At the beginning of the year, villagers gather at their community hall to decide on the communal work schedule. Then, as the scheduled day for communal labor is approaching, there is an announcement transmitted from the loudspeakers set around the village reminding that “everyone must gather at 8 AM this Sunday for the scheduled clean up of the coast”.
June and July are especially busy with the island’s flora getting out of control.
One member from each family in the village takes part in the cleanup, and while the participation is not mandatory, everyone willingly embraces their “duty” for the community’s sake.
Island’s abundant vegetation requires constant maintenance. As such, cutting grass and grooves along the roads is the top priority.
A lot needs to be done. Villagers know this and are eager to lend a helping hand. Some cut the grass, others load it on the truck and bring it to a field where it will be burnt. Ladies clean up the road after the grass has been cut. It’s all about working as a team.
It’s hard work, especially in the summer heat, and those who moved to the island recently struggle to keep up with locals who work swiftly, smiling and laughing the whole time.
Once the grass is gone, everyone sits down in the shade of a tree to catch breath and quench thirst with a cold drink, which seems to taste so much better after hard work.
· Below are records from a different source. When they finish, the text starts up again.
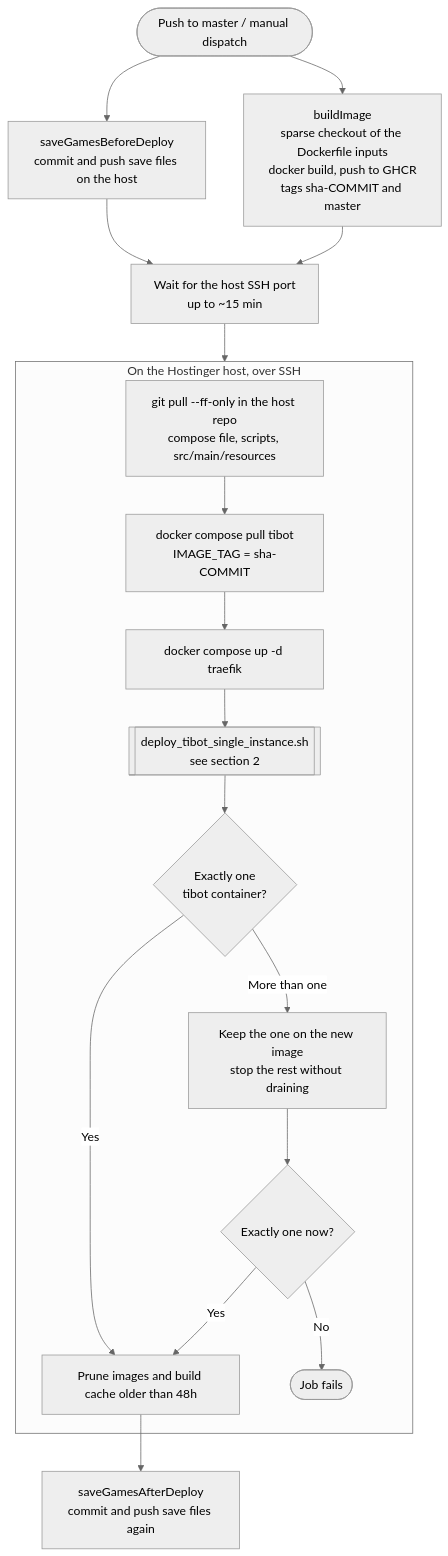
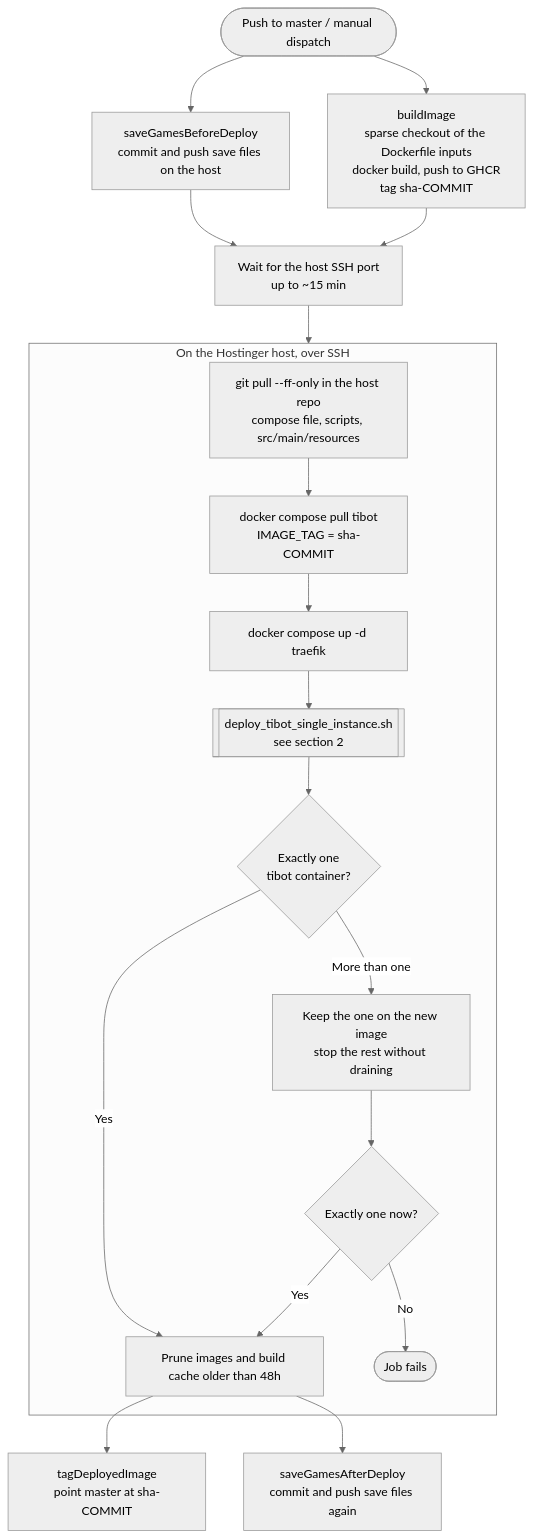
The first of 5 diagrams in DEPLOYMENT.md (AsyncTI4/TI4_map_generator_bot), drawn with Mermaid (neutral theme) before and after one commit. The commit also changed other lines of this file and 1 other file, not shown here.

First line of the commit message:
Move the master image tag only after a successful deploy

````diff
--- a/DEPLOYMENT.md
+++ b/DEPLOYMENT.md
@@ -24,23 +24,24 @@
 ```mermaid
 flowchart TD
     push([Push to master / manual dispatch]) --> backup1[saveGamesBeforeDeploy<br/>commit and push save files on the host]
-    push --> build["buildImage<br/>sparse checkout of the Dockerfile inputs<br/>docker build, push to GHCR<br/>tags sha-COMMIT and master"]
+    push --> build["buildImage<br/>sparse checkout of the Dockerfile inputs<br/>docker build, push to GHCR<br/>tag sha-COMMIT"]
     backup1 --> ssh[Wait for the host SSH port<br/>up to ~15 min]
     build --> ssh
     ssh --> remote
 
     subgraph remote [On the Hostinger host, over SSH]
         pull["git pull --ff-only in the host repo<br/>compose file, scripts, src/main/resources"]
         pull --> img["docker compose pull tibot<br/>IMAGE_TAG = sha-COMMIT"]
         img --> traefik[docker compose up -d traefik]
         traefik --> rollout[["deploy_tibot_single_instance.sh<br/>see section 2"]]
         rollout --> verify{Exactly one<br/>tibot container?}
         verify -->|More than one| extras["Keep the one on the new image<br/>stop the rest without draining"]
         extras --> verify2{Exactly one now?}
         verify -->|Yes| prune[Prune images and build cache older than 48h]
         verify2 -->|Yes| prune
         verify2 -->|No| fail([Job fails])
     end
 
+    prune --> tag["tagDeployedImage<br/>point master at sha-COMMIT"]
     prune --> backup2[saveGamesAfterDeploy<br/>commit and push save files again]
 ```
````
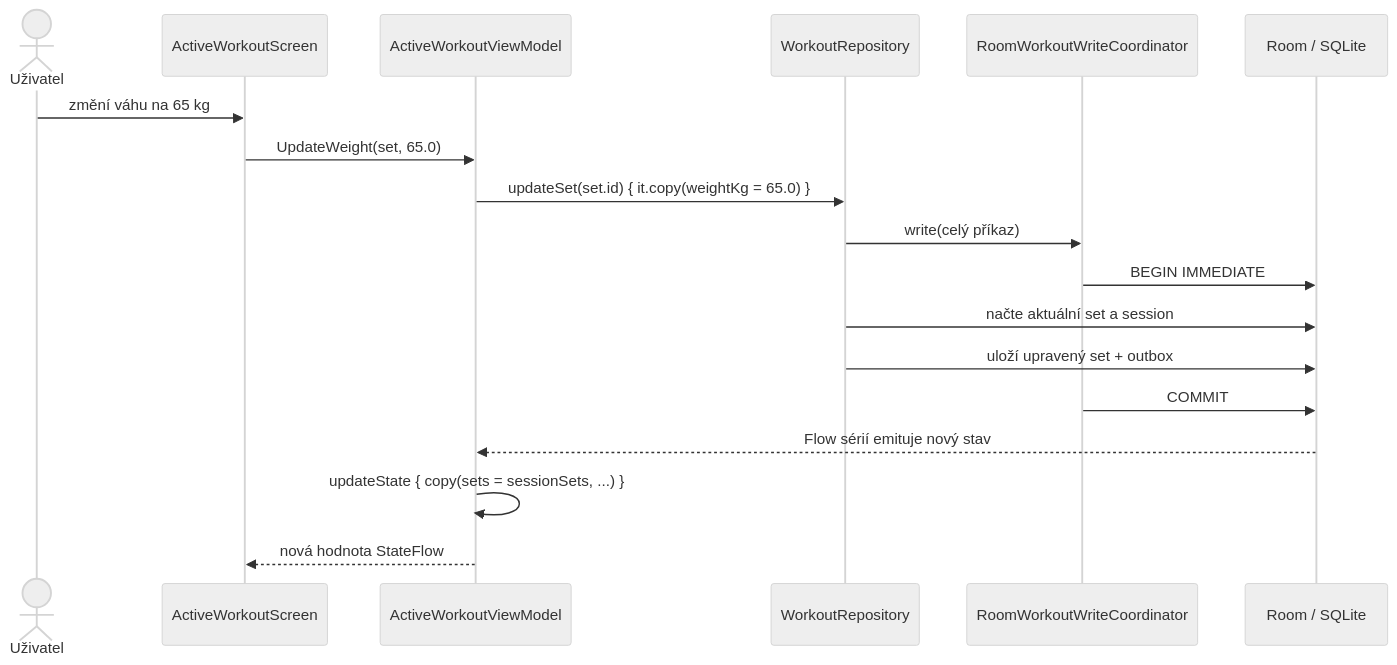
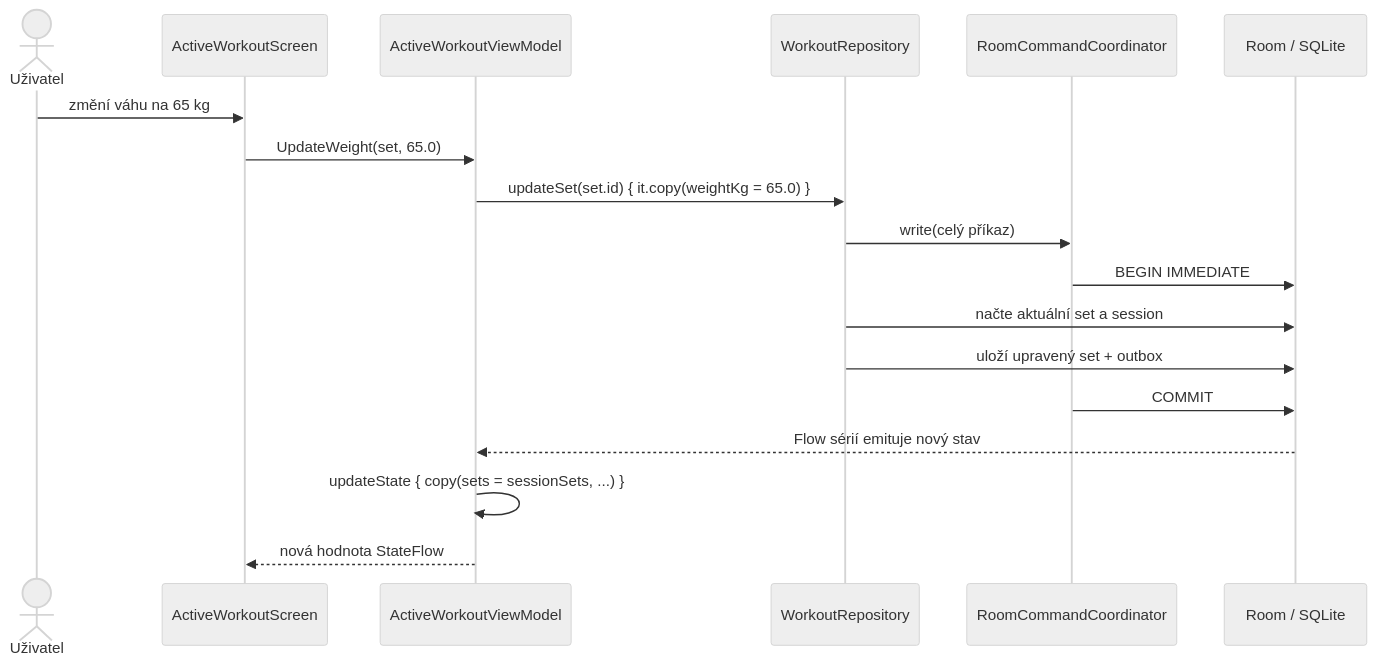
Before and after one commit to Yhdista/ContentApp: the second of 3 diagrams in docs/mvi.md, drawn with Mermaid (neutral theme). The commit also changed other lines of this file and 88 other files, not shown here.

````diff
--- a/docs/mvi.md
+++ b/docs/mvi.md
@@ -157,20 +157,20 @@
 ```mermaid
 sequenceDiagram
     actor User as Uživatel
     participant Screen as ActiveWorkoutScreen
     participant VM as ActiveWorkoutViewModel
     participant Repo as WorkoutRepository
-    participant Writer as RoomWorkoutWriteCoordinator
+    participant Writer as RoomCommandCoordinator
     participant DB as Room / SQLite
     User->>Screen: změní váhu na 65 kg
     Screen->>VM: UpdateWeight(set, 65.0)
     VM->>Repo: updateSet(set.id) { it.copy(weightKg = 65.0) }
     Repo->>Writer: write(celý příkaz)
     Writer->>DB: BEGIN IMMEDIATE
     Repo->>DB: načte aktuální set a session
     Repo->>DB: uloží upravený set + outbox
     Writer->>DB: COMMIT
     DB-->>VM: Flow sérií emituje nový stav
     VM->>VM: updateState { copy(sets = sessionSets, ...) }
     VM-->>Screen: nová hodnota StateFlow
 ```
````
Somebody runs back home and returns with a watermelon from their own field.
The communal labour not only keeps the village clean, it also brings villagers closer.